With the federal government set to introduce legislation this week to allow SBS to change its advertising arrangements, Free TV Australia has called on the Senate to block the move.Under the proposed changes, SBS will have to average five minutes per hour across the day, but will be able to run up to 10 minutes of advertising in any given hour, maintaining the existing limit of 120 minutes per day.
The announcement of the changes last year brought criticism from free-to-air TV chiefs, with Ten Network executive chairman and chief executive officer Hamish McLennan stating the government was “creating a fourth free-to-air network by stealth”.
In calling on the Senate to reject the Bill, Free TV chairman Harold Mitchell has labelled it “bad public policy”, stating it “will come at the expense of programming and jobs in commercial free-to-air television”.
“The proposed Bill in effect creates a new commercial broadcasting licence by stealth,” Mitchell stated.
“SBS will have the same amount of advertising in prime-time as commercial broadcasters and they will target the same advertisers with their programming.”
Free TV stated, while SBS continues to assert the changes will result in a gain of an additional $28.5 million over four years, “there is no transparency of the revenue figures on which that claim is based”, citing independent analysis, conducted for Free TV, which it said demonstrates SBS will have the potential to earn an additional $148 million in advertising revenue over four years.
“Everyone knows that any additional revenues SBS attracts will come from the existing television advertising pie, so effectively commercial broadcasters are being asked to subsidise a government-funded broadcaster,” Mitchell stated.
“Commercial broadcasters are the major investors in quality Australian programming, including drama, news and sport.
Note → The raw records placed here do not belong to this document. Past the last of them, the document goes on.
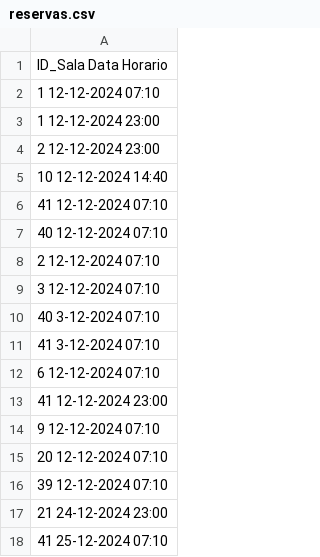
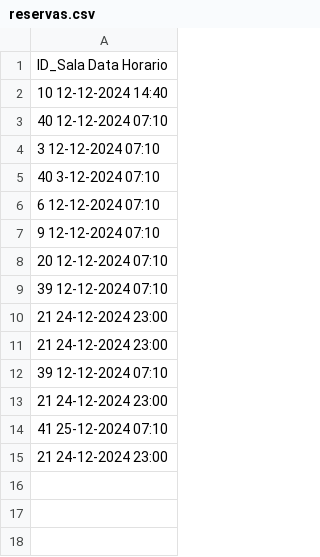
Before and after one commit to Agiliis/PI, a CSV file: emprestimoDeSalas/res/reservas.csv, drawn as a sheet; removed rows and columns are numbered as before the commit, all else as after; the diff names each change by its address in the sheet, - before the commit and + after, or states it on an @@ line.

Commit message:
remocao de reservas 1.0

```diff
--- a/emprestimoDeSalas/res/reservas.csv
+++ b/emprestimoDeSalas/res/reservas.csv
-row 2: 1 12-12-2024 07:10
-row 3: 1 12-12-2024 23:00
-row 4: 2 12-12-2024 23:00
-row 6: 41 12-12-2024 07:10
-row 8: 2 12-12-2024 07:10
-row 11: 41 3-12-2024 07:10
-row 13: 41 12-12-2024 23:00
+row 11: 21 24-12-2024 23:00
+row 12: 39 12-12-2024 07:10
+row 13: 21 24-12-2024 23:00
+row 15: 21 24-12-2024 23:00
```
Also changed, not shown: 6 other files.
SBS will not be required to invest one cent of additional revenues in Australian content.”
Communications Minister Malcolm Turnbull, however, has stated additional advertising revenue received by SBS is “highly unlikely to have a material impact on the advertising revenue of the commercial broadcasting industry”.
“In the longer term, the government’s intention from these changes is that SBS becomes a stronger and more sustainable broadcaster,” Turnbull stated.
“Advertising flexibility strengthens SBS by making it less dependent on government and helps secure its future and independence.”